Task item
Below are the lines to check; count those holding the string "Before" and give only the number.

Dataset records
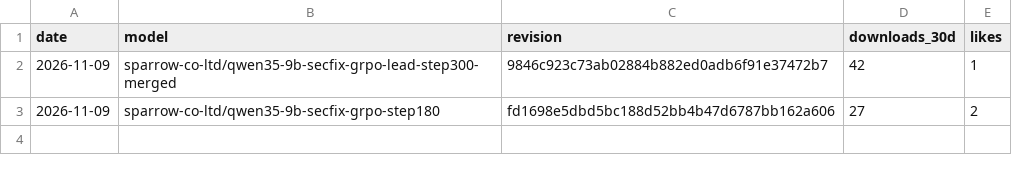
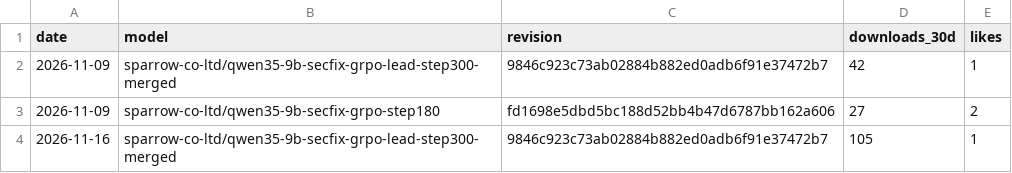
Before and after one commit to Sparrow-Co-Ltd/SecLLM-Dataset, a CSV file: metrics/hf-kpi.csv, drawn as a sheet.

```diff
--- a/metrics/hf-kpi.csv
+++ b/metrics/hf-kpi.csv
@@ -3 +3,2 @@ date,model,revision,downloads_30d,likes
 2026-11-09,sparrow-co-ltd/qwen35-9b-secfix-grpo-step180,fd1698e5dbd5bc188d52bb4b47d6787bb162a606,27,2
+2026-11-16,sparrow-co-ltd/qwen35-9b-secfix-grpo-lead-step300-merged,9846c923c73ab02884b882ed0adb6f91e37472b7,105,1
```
...
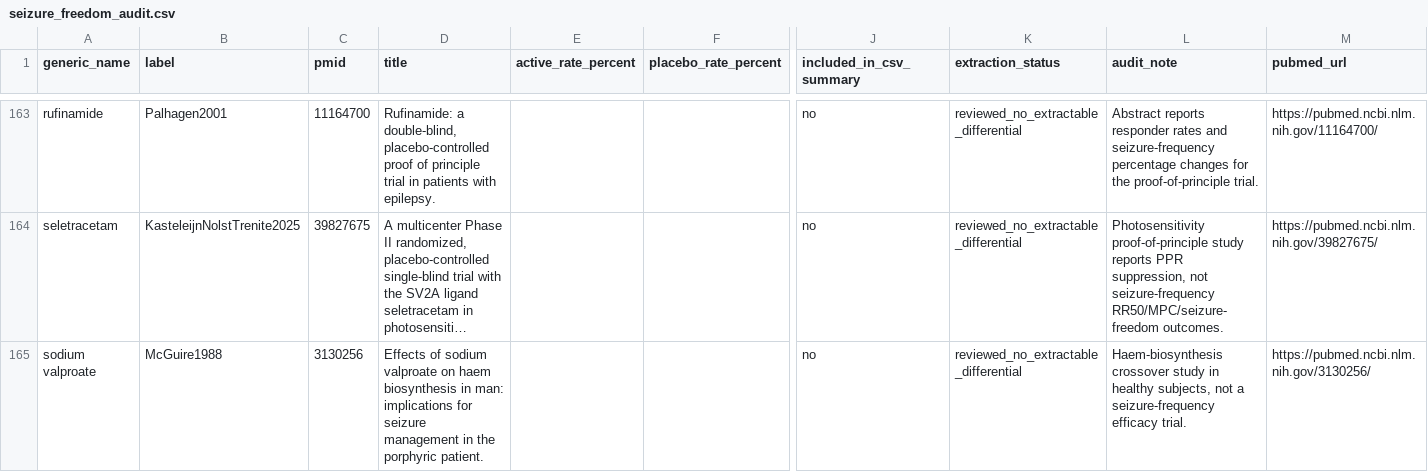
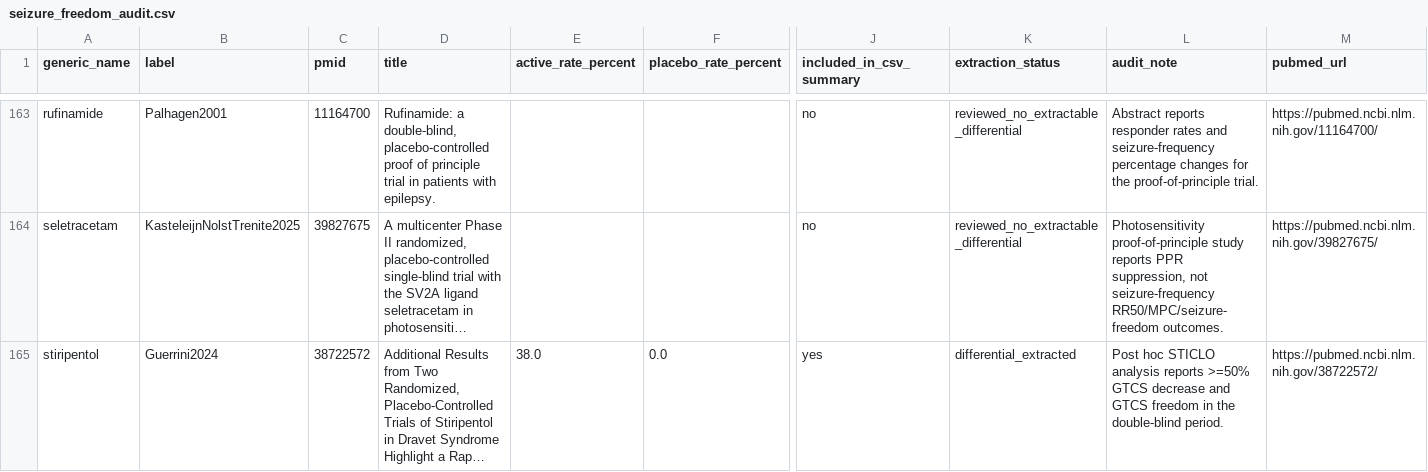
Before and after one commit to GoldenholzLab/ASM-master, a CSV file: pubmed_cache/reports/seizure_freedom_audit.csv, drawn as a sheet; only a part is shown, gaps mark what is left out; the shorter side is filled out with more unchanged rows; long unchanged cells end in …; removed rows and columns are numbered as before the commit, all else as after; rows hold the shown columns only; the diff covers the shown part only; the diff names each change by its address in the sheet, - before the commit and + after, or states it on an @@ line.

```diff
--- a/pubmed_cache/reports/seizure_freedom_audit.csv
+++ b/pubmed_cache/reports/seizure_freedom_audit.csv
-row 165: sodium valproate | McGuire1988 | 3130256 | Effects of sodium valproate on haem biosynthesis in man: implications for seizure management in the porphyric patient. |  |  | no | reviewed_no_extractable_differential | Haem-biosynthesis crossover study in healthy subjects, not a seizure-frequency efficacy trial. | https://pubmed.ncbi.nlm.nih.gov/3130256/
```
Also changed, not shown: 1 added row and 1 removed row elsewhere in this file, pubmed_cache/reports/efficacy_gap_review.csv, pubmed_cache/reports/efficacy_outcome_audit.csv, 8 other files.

Answer space
2